--- Task to carry out ---
Please retype the listing below exactly, from its opening line through the line where "For testing purposes, I" appears.

--- Entries supplied ---
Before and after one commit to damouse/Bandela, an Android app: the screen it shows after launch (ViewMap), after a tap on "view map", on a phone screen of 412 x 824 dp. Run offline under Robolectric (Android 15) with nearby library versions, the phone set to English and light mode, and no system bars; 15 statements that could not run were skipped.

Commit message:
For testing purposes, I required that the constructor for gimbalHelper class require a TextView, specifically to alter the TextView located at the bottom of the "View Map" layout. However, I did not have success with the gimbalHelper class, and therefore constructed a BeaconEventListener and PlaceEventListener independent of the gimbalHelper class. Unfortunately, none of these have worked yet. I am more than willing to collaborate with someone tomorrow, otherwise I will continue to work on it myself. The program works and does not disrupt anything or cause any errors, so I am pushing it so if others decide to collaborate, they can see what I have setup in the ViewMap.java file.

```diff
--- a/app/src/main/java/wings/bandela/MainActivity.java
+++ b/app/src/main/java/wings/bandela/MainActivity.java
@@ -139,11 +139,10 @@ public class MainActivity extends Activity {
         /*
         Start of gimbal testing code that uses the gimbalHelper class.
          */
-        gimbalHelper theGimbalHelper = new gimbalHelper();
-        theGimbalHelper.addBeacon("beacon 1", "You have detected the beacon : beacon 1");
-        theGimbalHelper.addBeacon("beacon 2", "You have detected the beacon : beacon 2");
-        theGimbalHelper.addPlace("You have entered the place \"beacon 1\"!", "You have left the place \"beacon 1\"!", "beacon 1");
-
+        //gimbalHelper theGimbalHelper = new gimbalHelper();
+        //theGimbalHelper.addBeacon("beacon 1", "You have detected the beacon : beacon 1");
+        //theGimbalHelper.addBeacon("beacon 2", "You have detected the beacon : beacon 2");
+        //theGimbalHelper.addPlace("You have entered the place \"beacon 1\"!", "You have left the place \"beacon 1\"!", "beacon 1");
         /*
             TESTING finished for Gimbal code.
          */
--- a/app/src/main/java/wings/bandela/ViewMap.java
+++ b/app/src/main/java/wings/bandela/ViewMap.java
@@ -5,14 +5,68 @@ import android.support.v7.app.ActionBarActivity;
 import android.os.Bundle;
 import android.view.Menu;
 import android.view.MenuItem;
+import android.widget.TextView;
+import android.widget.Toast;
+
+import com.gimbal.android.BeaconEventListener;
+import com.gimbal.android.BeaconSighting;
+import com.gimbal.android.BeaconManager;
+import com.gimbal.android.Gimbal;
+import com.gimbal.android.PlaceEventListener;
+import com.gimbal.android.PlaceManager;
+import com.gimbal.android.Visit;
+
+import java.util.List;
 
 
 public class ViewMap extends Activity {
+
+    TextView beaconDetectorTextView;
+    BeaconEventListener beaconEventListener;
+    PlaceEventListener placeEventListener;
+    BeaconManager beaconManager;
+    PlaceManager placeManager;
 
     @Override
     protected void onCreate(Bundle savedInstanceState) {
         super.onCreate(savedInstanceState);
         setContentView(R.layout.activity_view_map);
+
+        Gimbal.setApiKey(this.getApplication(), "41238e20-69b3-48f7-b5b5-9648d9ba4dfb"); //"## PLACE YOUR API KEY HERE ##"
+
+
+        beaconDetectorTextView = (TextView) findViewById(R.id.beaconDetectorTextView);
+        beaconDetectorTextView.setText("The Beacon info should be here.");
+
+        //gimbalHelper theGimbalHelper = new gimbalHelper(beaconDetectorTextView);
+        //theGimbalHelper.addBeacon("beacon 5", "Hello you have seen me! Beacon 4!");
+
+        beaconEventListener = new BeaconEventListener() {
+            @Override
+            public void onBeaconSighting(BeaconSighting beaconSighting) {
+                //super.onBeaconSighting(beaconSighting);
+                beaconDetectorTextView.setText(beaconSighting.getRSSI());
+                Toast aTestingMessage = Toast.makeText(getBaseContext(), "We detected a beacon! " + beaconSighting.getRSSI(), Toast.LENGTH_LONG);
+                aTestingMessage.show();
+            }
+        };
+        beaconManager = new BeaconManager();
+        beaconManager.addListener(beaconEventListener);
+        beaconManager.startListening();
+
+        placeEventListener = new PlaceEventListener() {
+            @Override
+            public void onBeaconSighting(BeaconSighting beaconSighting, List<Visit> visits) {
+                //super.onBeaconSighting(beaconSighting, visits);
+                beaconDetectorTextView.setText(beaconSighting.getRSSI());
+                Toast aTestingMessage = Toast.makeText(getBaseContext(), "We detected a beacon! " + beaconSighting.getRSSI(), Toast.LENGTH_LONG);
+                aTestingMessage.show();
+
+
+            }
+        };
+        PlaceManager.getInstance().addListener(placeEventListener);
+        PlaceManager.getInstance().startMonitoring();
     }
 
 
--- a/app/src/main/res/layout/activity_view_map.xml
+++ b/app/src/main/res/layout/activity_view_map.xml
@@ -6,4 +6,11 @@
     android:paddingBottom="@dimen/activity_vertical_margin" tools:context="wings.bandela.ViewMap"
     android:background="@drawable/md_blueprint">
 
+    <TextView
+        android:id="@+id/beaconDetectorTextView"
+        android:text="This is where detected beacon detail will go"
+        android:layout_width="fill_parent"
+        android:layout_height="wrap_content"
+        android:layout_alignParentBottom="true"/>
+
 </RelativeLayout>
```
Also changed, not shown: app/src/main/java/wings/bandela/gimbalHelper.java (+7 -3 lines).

--- Response below ---
Before and after one commit to damouse/Bandela, an Android app: the screen it shows after launch (ViewMap), after a tap on "view map", on a phone screen of 412 x 824 dp. Run offline under Robolectric (Android 15) with nearby library versions, the phone set to English and light mode, and no system bars; 15 statements that could not run were skipped.

Commit message:
For testing purposes, I required that the constructor for gimbalHelper class require a TextView, specifically to alter the TextView located at the bottom of the "View Map" layout. However, I did not have success with the gimbalHelper class, and therefore constructed a BeaconEventListener and PlaceEventListener independent of the gimbalHelper class. Unfortunately, none of these have worked yet. I am more than willing to collaborate with someone tomorrow, otherwise I will continue to work on it myself. The program works and does not disrupt anything or cause any errors, so I am pushing it so if others decide to collaborate, they can see what I have setup in the ViewMap.java file.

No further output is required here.